WHAT IS NEEDED
Since only the text is wanted, print every entry below exactly and omit the images.

SUPPLIED DATA
*****
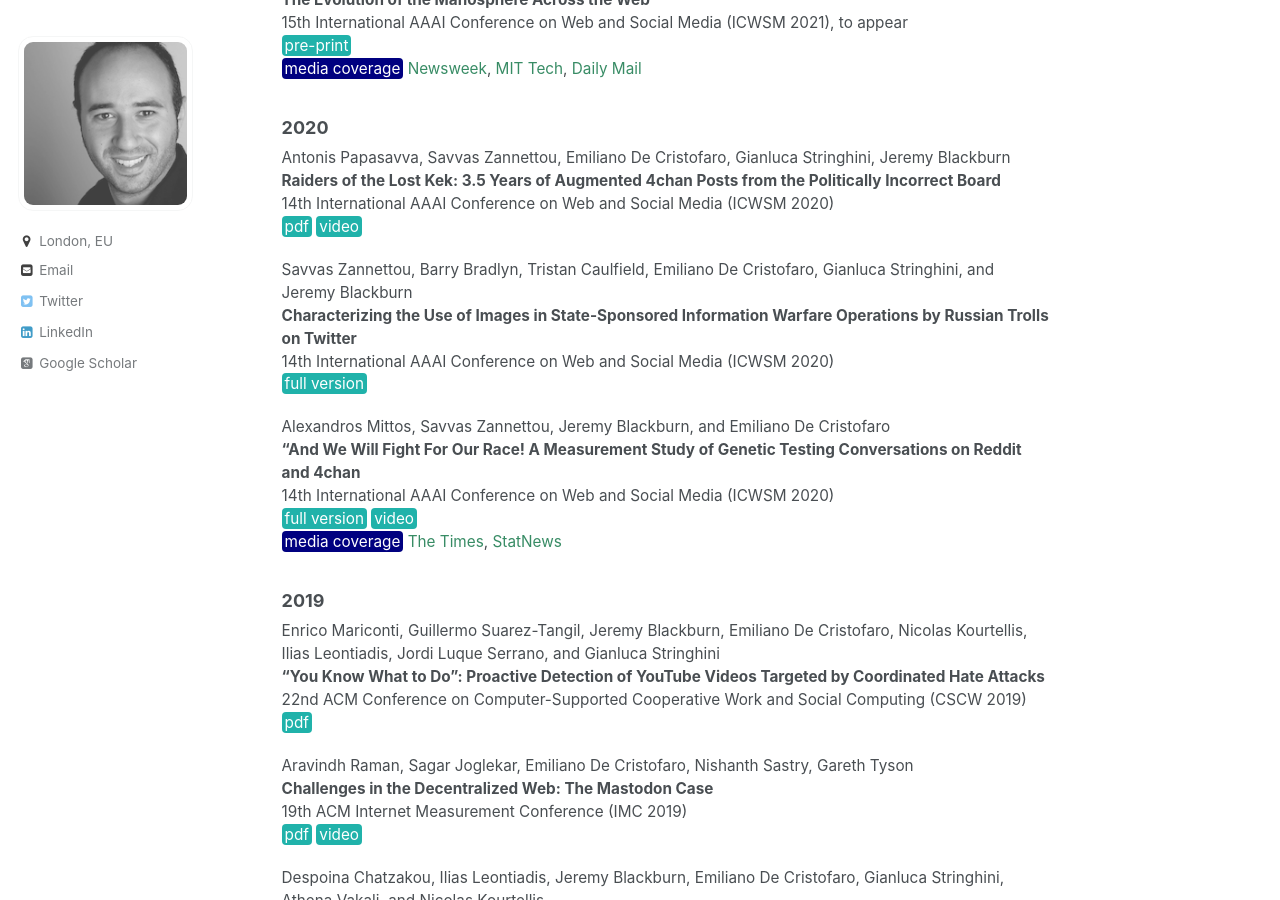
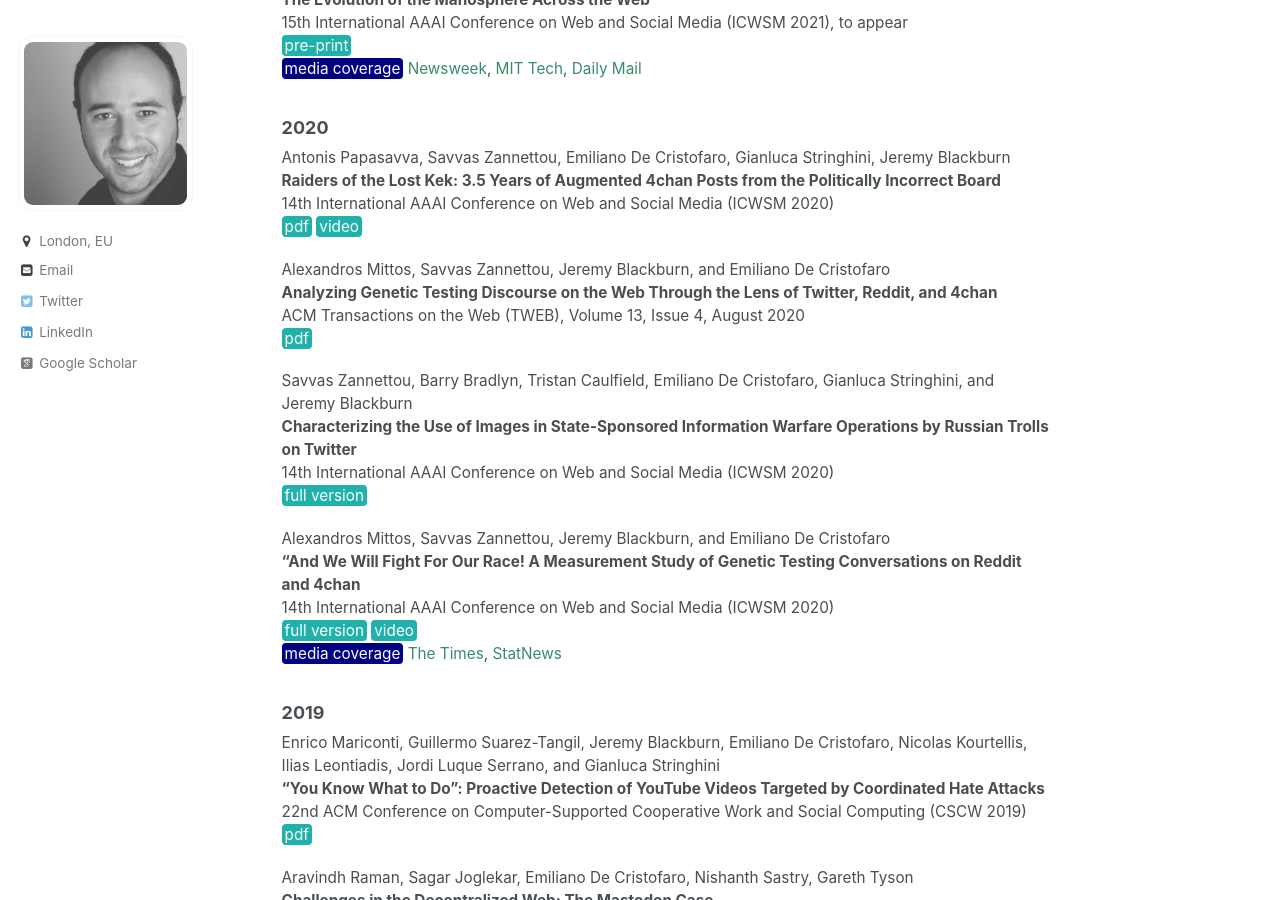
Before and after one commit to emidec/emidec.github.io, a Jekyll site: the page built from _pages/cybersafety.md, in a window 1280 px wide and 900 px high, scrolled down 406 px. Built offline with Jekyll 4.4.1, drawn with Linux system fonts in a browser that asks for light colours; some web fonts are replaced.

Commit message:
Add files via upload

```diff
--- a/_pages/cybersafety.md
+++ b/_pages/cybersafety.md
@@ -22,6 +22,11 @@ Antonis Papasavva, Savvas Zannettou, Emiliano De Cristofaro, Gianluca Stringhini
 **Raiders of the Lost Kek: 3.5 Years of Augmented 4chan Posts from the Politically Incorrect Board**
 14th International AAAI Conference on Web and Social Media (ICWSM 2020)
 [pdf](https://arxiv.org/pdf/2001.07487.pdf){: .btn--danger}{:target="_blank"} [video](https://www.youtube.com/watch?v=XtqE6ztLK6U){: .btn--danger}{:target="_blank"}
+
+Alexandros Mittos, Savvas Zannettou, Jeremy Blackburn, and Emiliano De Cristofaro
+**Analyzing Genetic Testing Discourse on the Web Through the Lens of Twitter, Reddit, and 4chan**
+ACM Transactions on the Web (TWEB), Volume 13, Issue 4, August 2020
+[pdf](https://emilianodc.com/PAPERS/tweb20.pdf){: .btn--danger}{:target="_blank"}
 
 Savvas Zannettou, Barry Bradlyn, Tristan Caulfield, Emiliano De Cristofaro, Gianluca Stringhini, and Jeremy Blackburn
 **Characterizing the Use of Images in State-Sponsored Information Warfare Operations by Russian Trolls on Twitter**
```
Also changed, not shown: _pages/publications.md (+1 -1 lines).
*****
ANSWER SECTION
Before and after one commit to emidec/emidec.github.io, a Jekyll site: the page built from _pages/cybersafety.md, in a window 1280 px wide and 900 px high, scrolled down 406 px. Built offline with Jekyll 4.4.1, drawn with Linux system fonts in a browser that asks for light colours; some web fonts are replaced.

Commit message:
Add files via upload

```diff
--- a/_pages/cybersafety.md
+++ b/_pages/cybersafety.md
@@ -22,6 +22,11 @@ Antonis Papasavva, Savvas Zannettou, Emiliano De Cristofaro, Gianluca Stringhini
 **Raiders of the Lost Kek: 3.5 Years of Augmented 4chan Posts from the Politically Incorrect Board**
 14th International AAAI Conference on Web and Social Media (ICWSM 2020)
 [pdf](https://arxiv.org/pdf/2001.07487.pdf){: .btn--danger}{:target="_blank"} [video](https://www.youtube.com/watch?v=XtqE6ztLK6U){: .btn--danger}{:target="_blank"}
+
+Alexandros Mittos, Savvas Zannettou, Jeremy Blackburn, and Emiliano De Cristofaro
+**Analyzing Genetic Testing Discourse on the Web Through the Lens of Twitter, Reddit, and 4chan**
+ACM Transactions on the Web (TWEB), Volume 13, Issue 4, August 2020
+[pdf](https://emilianodc.com/PAPERS/tweb20.pdf){: .btn--danger}{:target="_blank"}
 
 Savvas Zannettou, Barry Bradlyn, Tristan Caulfield, Emiliano De Cristofaro, Gianluca Stringhini, and Jeremy Blackburn
 **Characterizing the Use of Images in State-Sponsored Information Warfare Operations by Russian Trolls on Twitter**
```
Also changed, not shown: _pages/publications.md (+1 -1 lines).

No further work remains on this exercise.